__TASK BRIEF__:
Only lines below containing the string "layout" should be counted; please give that count by itself.

__DATA TO EXAMINE__:
····················
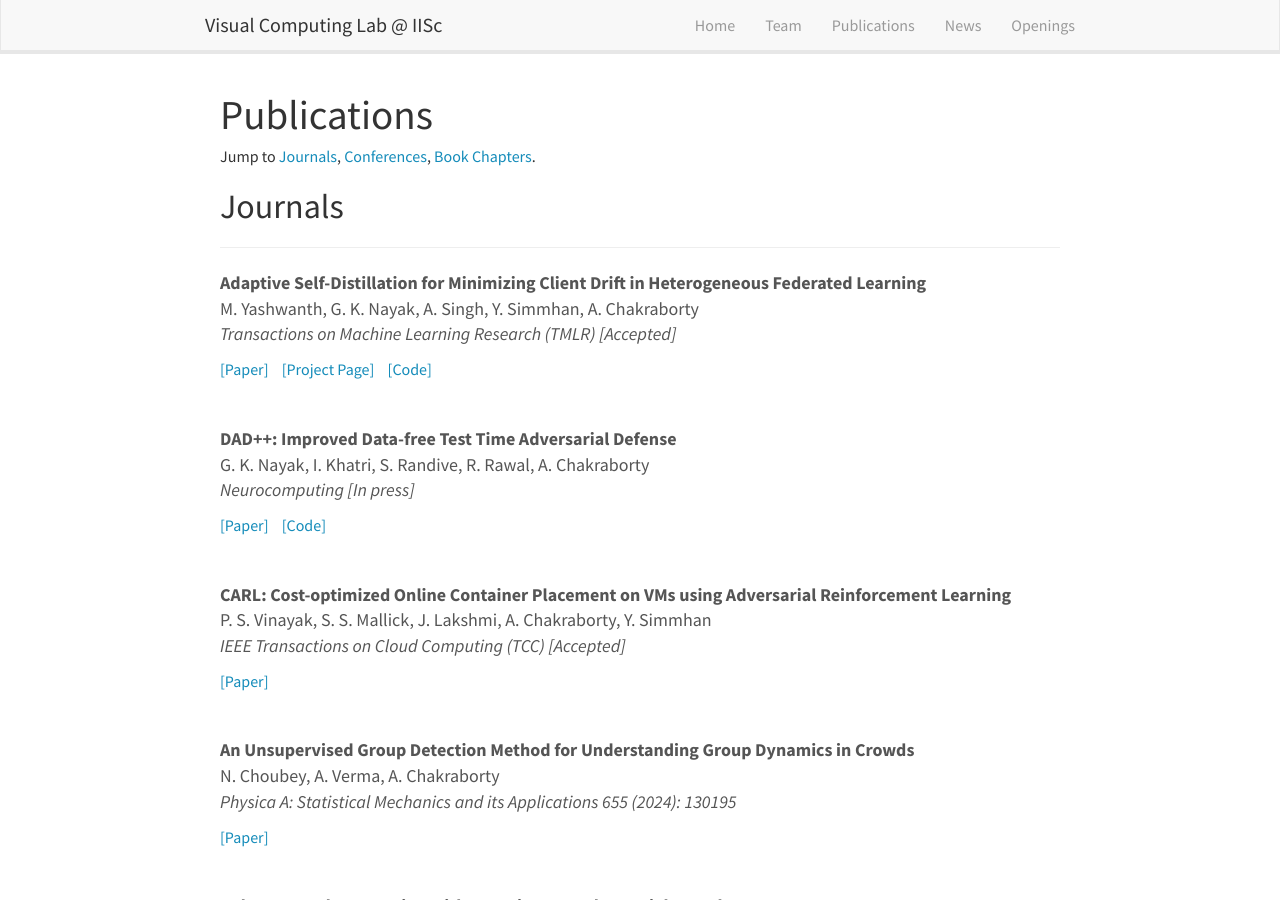
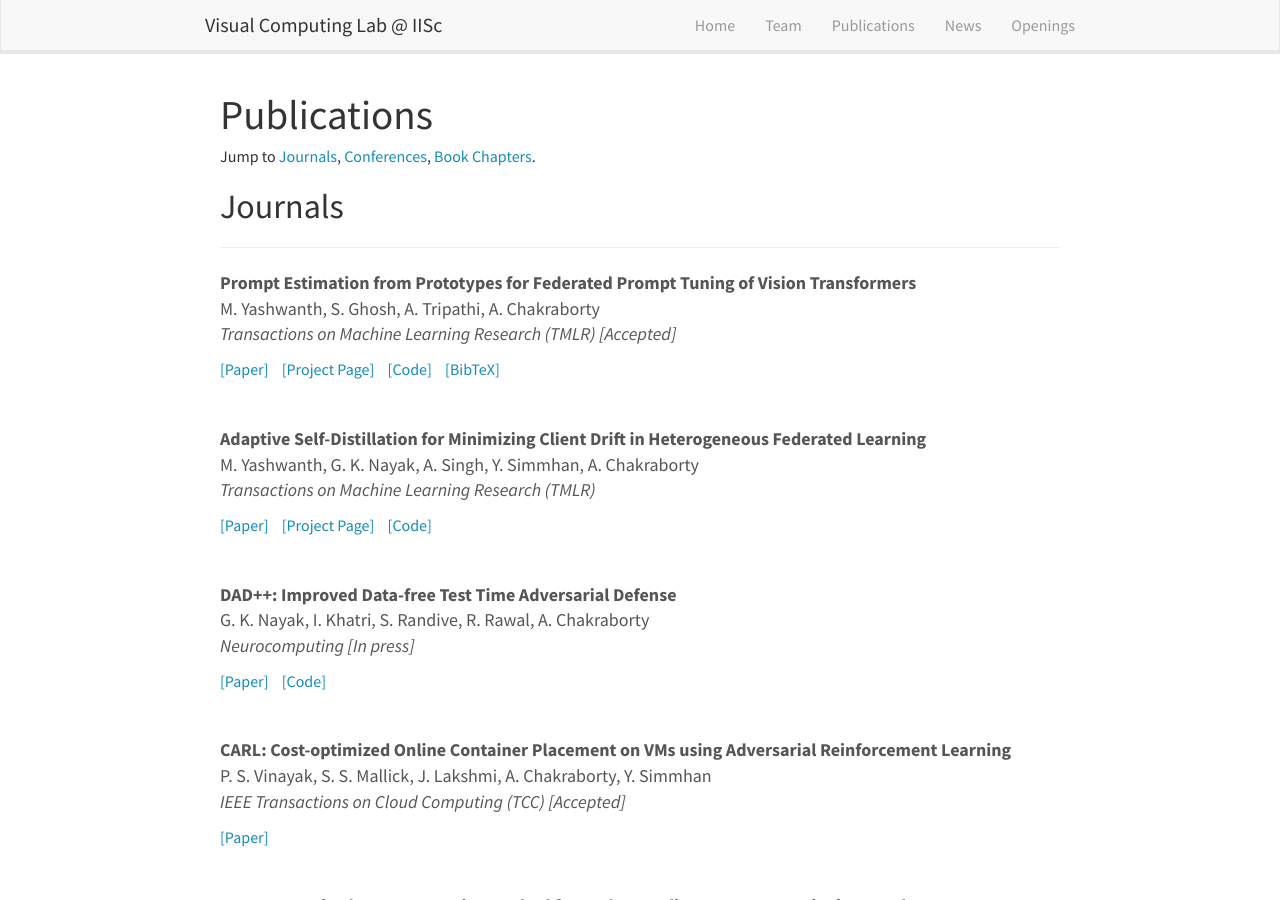
Before and after one commit to vcl-iisc/vclab-website, a Jekyll site: the page built from _pages/publications.md, in a window 1280 px wide and 900 px high. Built offline with Jekyll 4.4.1, drawn with Linux system fonts in a browser that asks for light colours; nearby versions of some CDN libraries.

Commit message:
Updated the publications with TMLR

```diff
--- a/_data/news.yml
+++ b/_data/news.yml
@@ -1,3 +1,6 @@
+- date: 19 February 2026
+  headline: "Our work on federated prompt tuning of ViTs has been accepted in TMLR. Many congratulations to Yashwanth, Sharannya and Aditay!"
+
 - date: 8 November 2025
   headline: "Our work on open-weight, open-data, and open vocabulary sketch-language model has been accepted in AAAI'26 main technical track. Many congratulations to the wonderful team of Rishi, Mukilan, Shyam and Aditay (Google Deepmind)!"
 
--- a/_data/publications.yml
+++ b/_data/publications.yml
@@ -8,7 +8,16 @@
   bibtex:
 
 
-################### Coferences and Journals ###################
+################### Conferences and Journals ###################
+
+- paper: "Prompt Estimation from Prototypes for Federated Prompt Tuning of Vision Transformers"
+  author: "M. Yashwanth, S. Ghosh, A. Tripathi, A. Chakraborty"
+  pub: "Transactions on Machine Learning Research (TMLR) [Accepted]"
+  type: "journal"
+  project_page: ""
+  paper_link: "https://openreview.net/pdf?id=gO1CpPRj6A"
+  code_link: ""
+  bibtex: ""
 
 - paper: "O3SLM: Open Weight, Open Data, and Open Vocabulary Sketch-Language Model"
   author: "R. Gupta, M. Karuppasamy, S. Marjit, A. Tripathi, A. Chakraborty"
@@ -39,7 +48,7 @@
 
 - paper: "Adaptive Self-Distillation for Minimizing Client Drift in Heterogeneous Federated Learning"
   author: M. Yashwanth, G. K. Nayak, A. Singh, Y. Simmhan, A. Chakraborty
-  pub: Transactions on Machine Learning Research (TMLR) [Accepted]
+  pub: Transactions on Machine Learning Research (TMLR)
   type: journal
   project_page: https://www.youtube.com/watch?v=6ld6AKLsmY0
   paper_link: https://arxiv.org/pdf/2305.19600
```
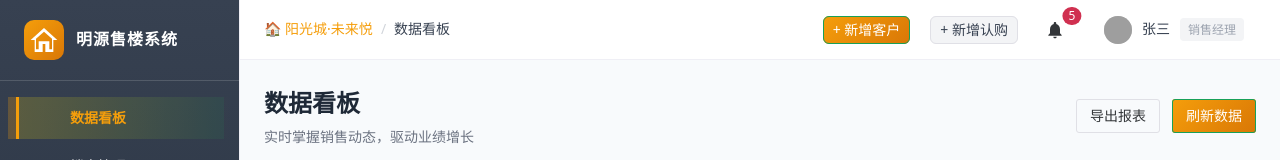
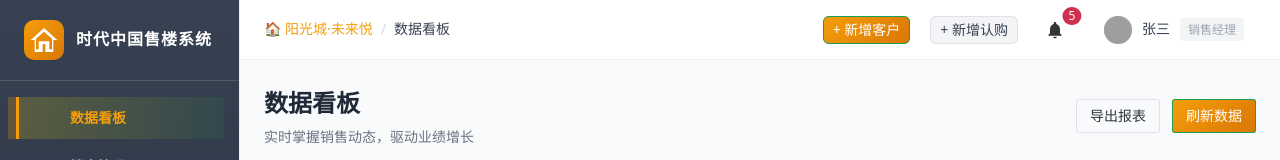
Before and after one commit to jamescui0728/ChatGPT-Web, a Vue app: page /#/dashboard in a window 1280 px wide. Shown: the top 160 px of the page. Built offline with nearby package versions, Linux system fonts and the light colour scheme; grey boxes are pictures that could not be loaded; some icons are missing.

Commit message:
chore: Rename system to 时代中国售楼系统

```diff
--- a/index.html
+++ b/index.html
@@ -7,7 +7,7 @@
 	<link rel="apple-touch-icon" href="/favicon.ico">
 	<meta name="viewport"
 		content="width=device-width, initial-scale=1.0, maximum-scale=1.0, minimum-scale=1.0, viewport-fit=cover" />
-	<title>明源售楼系统</title>
+	<title>时代中国售楼系统</title>
 </head>
 
 <body class="dark:bg-black">
--- a/src/views/sales/layout/SalesLayout.vue
+++ b/src/views/sales/layout/SalesLayout.vue
@@ -130,7 +130,7 @@ const handleUserAction = (key: string) => {
           </svg>
         </div>
         <transition name="fade">
-          <span v-if="!collapsed" class="logo-text">明源售楼系统</span>
+          <span v-if="!collapsed" class="logo-text">时代中国售楼系统</span>
         </transition>
       </div>
 
--- a/src/views/sales/login/index.vue
+++ b/src/views/sales/login/index.vue
@@ -56,7 +56,7 @@ const handleLogin = async () => {
               />
             </svg>
           </div>
-          <h1>明源售楼系统</h1>
+          <h1>时代中国售楼系统</h1>
           <p>专业的房地产销售管理平台</p>
         </div>
 
```
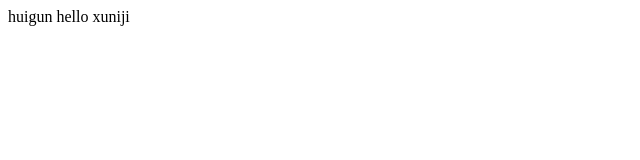
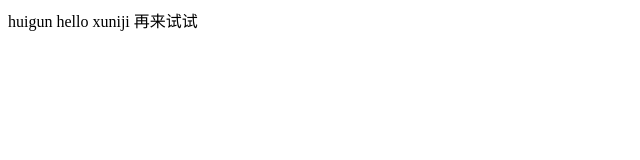
Before and after one commit to chancechj/xiangmugit, a plain HTML site: page WebContent/index.html in a window 1280 px wide. Shown: the whole page, without its empty margins (0-640 px from the left). Drawn offline with Linux system fonts and the light colour scheme.

Commit message:
zailaishishi

```diff
--- a/WebContent/index.html
+++ b/WebContent/index.html
@@ -8,5 +8,6 @@
 	huigun
 	hello
 	xuniji
+	再来试试
 </body>
 </html>
```
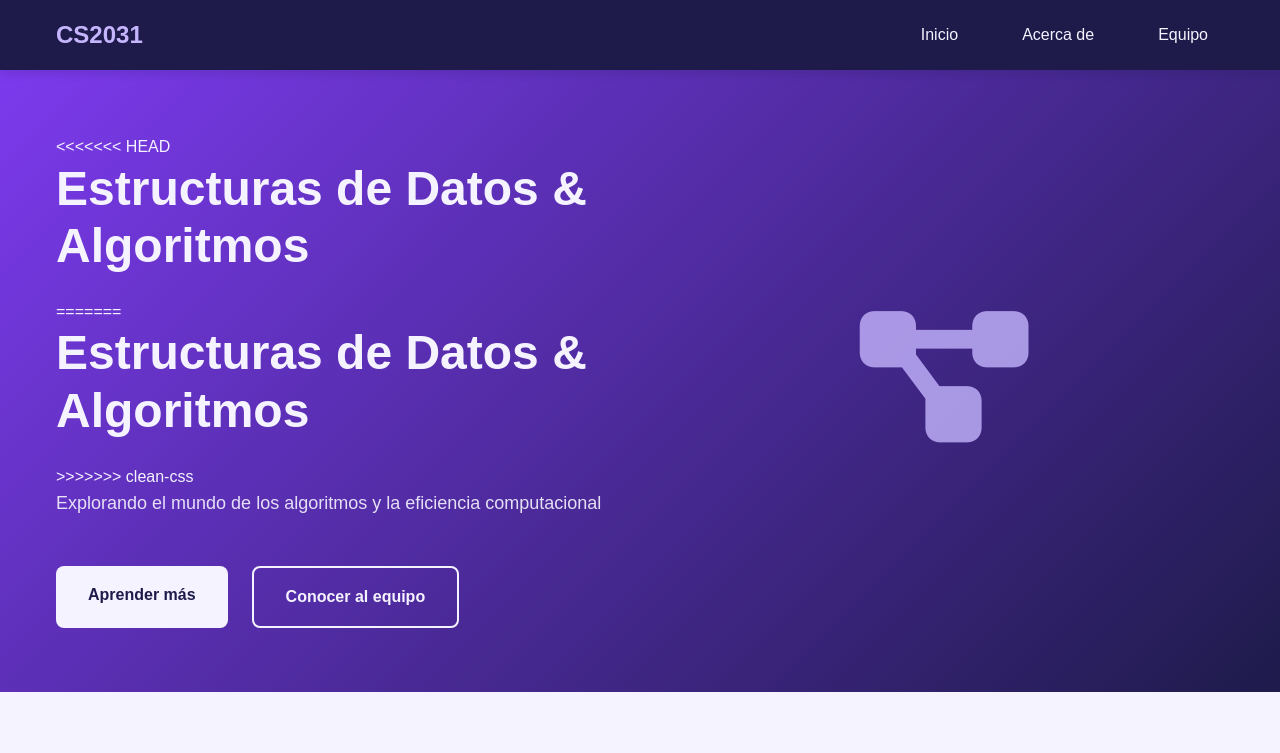
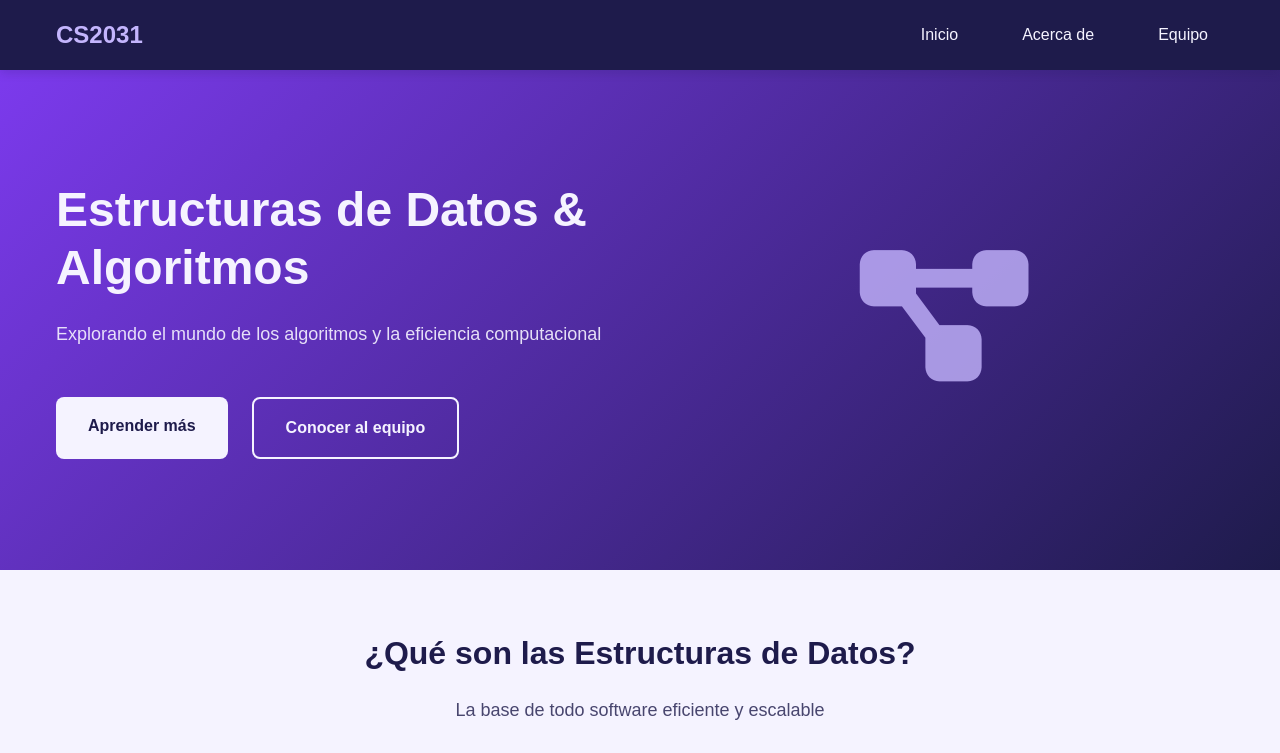
Before and after one commit to luazzip/27_hackaton0, a plain HTML site: page index.html in a window 1280 px wide. Shown: the top 753 px of the page. Drawn offline with Linux system fonts and the light colour scheme.

```diff
--- a/index.html
+++ b/index.html
@@ -54,13 +54,7 @@
         <section id="hero" class="hero">
           <div class="hero__container">
             <div class="hero__content">
-              <<<<<<< HEAD
               <h1 class="hero__title">Estructuras de Datos & Algoritmos</h1>
-              =======
-              <h1 id="conflict__error" class="hero__title">
-                Estructuras de Datos & Algoritmos
-              </h1>
-              >>>>>>> clean-css
               <p class="hero__subtitle">
                 Explorando el mundo de los algoritmos y la eficiencia
                 computacional
@@ -174,7 +168,6 @@
                   </div>
                 </div>
               </div>
-              <<<<<<< HEAD =======
 
               <!-- INTEGRANTE 2: Reemplaza con tus datos -->
               <div class="team-card">
@@ -233,7 +226,6 @@
                   </div>
                 </div>
               </div>
-              >>>>>>> clean-css
             </div>
           </div>
         </section>
```
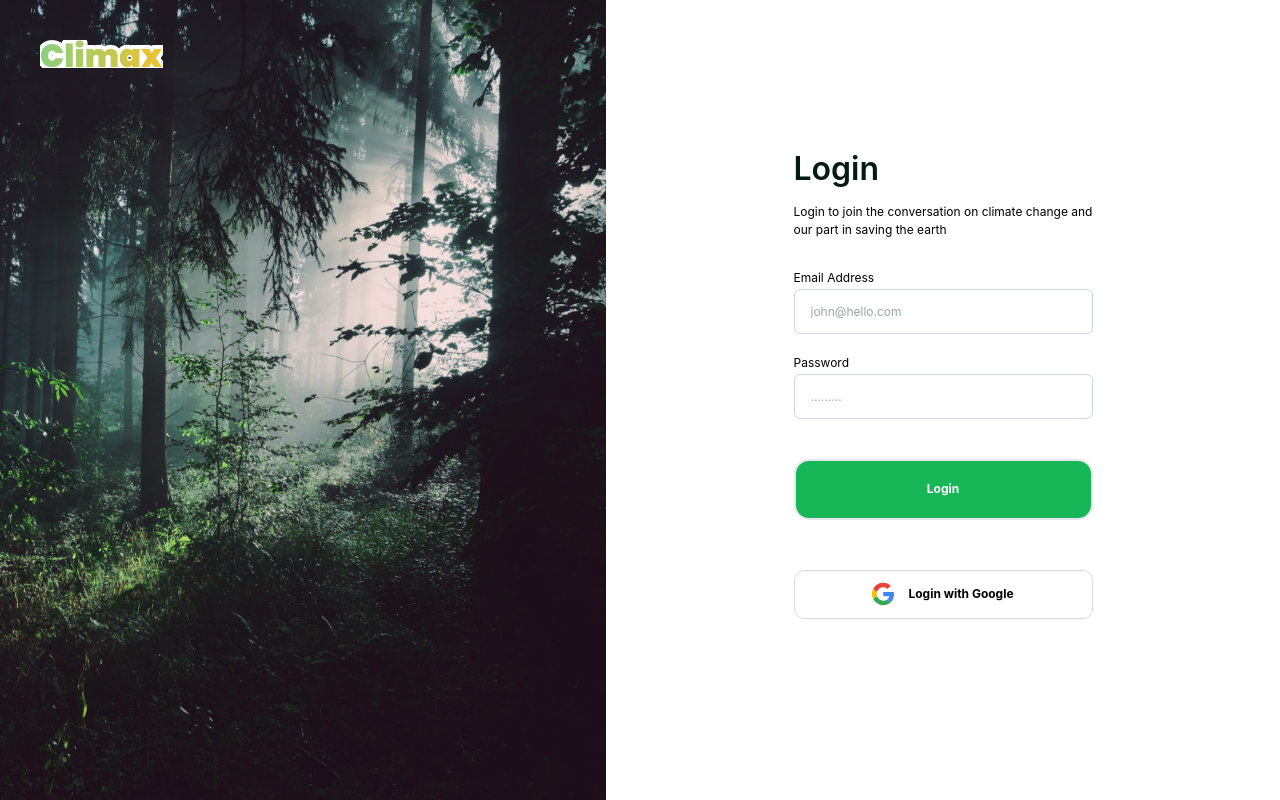
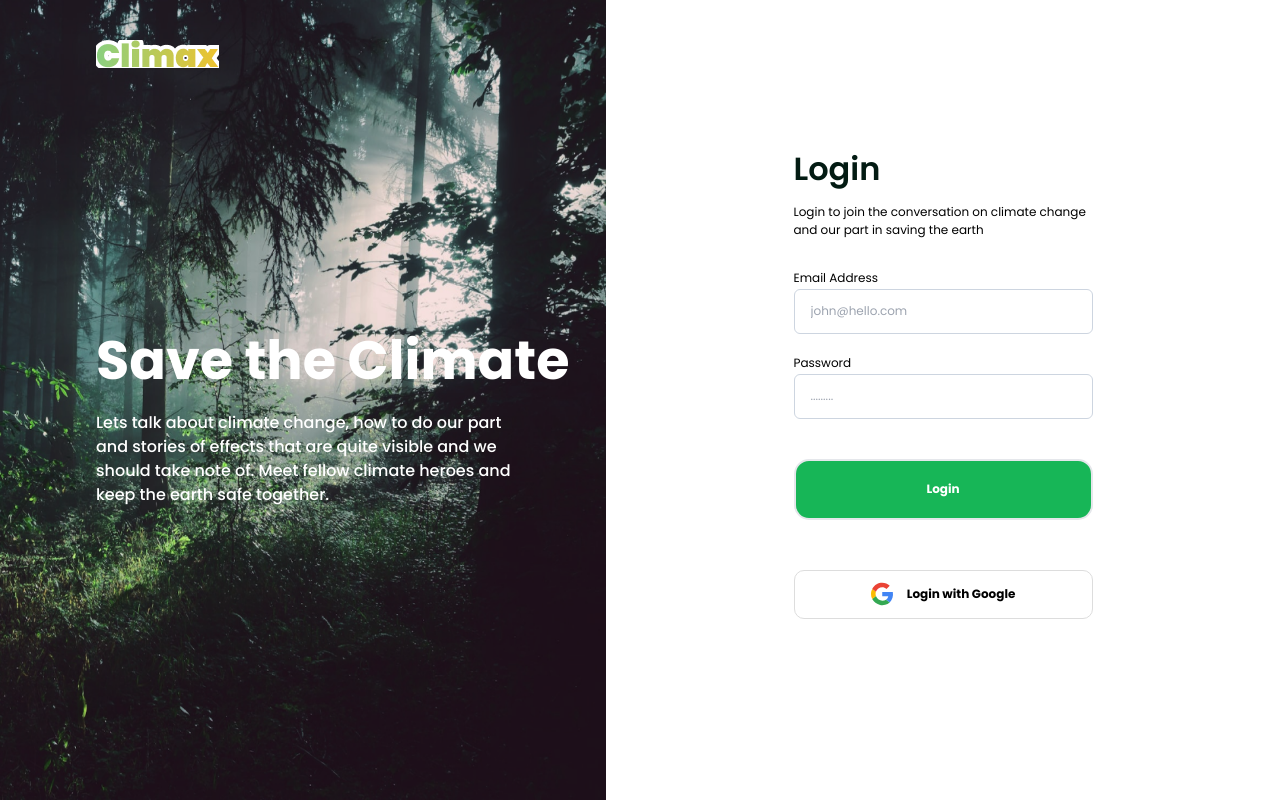
Before and after one commit to princewhyte2/climax, a Next.js app: page /login in a window 1280 px wide. Built offline with nearby package versions, Linux system fonts and the light colour scheme.

Commit message:
refactor for responsiveness

```diff
--- a/pages/_document.tsx
+++ b/pages/_document.tsx
@@ -30,6 +30,17 @@ export default function Document() {
         />
         <link rel="apple-touch-icon" href="/apple-icon.png" />
         <meta name="theme-color" content="#317EFB" />
+
+        <link rel="preconnect" href="https://fonts.googleapis.com" />
+        <link
+          rel="preconnect"
+          href="https://fonts.gstatic.com"
+          crossOrigin="true"
+        />
+        <link
+          href="https://fonts.googleapis.com/css2?family=Poppins:ital,wght@0,400;0,500;0,600;0,700;0,800;0,900;1,400;1,500;1,600;1,700;1,800;1,900&display=swap"
+          rel="stylesheet"
+        />
       </head>
       <body>
         <Main />
--- a/pages/login.tsx
+++ b/pages/login.tsx
@@ -5,7 +5,7 @@ export default function Login() {
     <main className="h-screen w-full">
       <div className="h-full w-full flex">
         <div className="flex-1 relative overflow-hidden h-full hidden lg:block">
-          <div className="absolute top-10 left-10">
+          <div className="absolute top-10 xl:left-24 lg:left-2">
             <img src="/Climax.png" alt="logo" className="w-full h-full" />
           </div>
           <img
@@ -13,7 +13,16 @@ export default function Login() {
             alt="login background image"
             className="w-full h-full"
           />
-          <div className="absolute"></div>
+          <div className="absolute xl:top-80 xl:left-24 lg:left-2 lg:top-60 ">
+            <p className="text-white font-bold text-[54px] xl:leading-[81px] lg:leading-[60px] ">
+              Save the Climate
+            </p>
+            <p className="xl:text-base lg:text-sm font-medium leading-6 text-white mt-2.5 w-full max-w-[424px]  ">
+              Lets talk about climate change, how to do our part and stories of
+              effects that are quite visible and we should take note of. Meet
+              fellow climate heroes and keep the earth safe together.
+            </p>
+          </div>
         </div>
 
         <div className="pb-[57px] w-full lg:max-w-[674px] h-full flex flex-col lg:justify-center items-center bg-login-bg bg-no-repeat bg-cover lg:bg-none  overflow-y-auto px-[19px] ">
--- a/styles/globals.css
+++ b/styles/globals.css
@@ -6,8 +6,7 @@ html,
 body {
   padding: 0;
   margin: 0;
-  font-family: -apple-system, BlinkMacSystemFont, Segoe UI, Roboto, Oxygen,
-    Ubuntu, Cantarell, Fira Sans, Droid Sans, Helvetica Neue, sans-serif;
+  font-family: "Poppins", sans-serif;
 }
 
 a {
```
Also changed, not shown: 1 other file (tests, documents, lock files or other folders).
····················
__ANSWER SPACE__:
2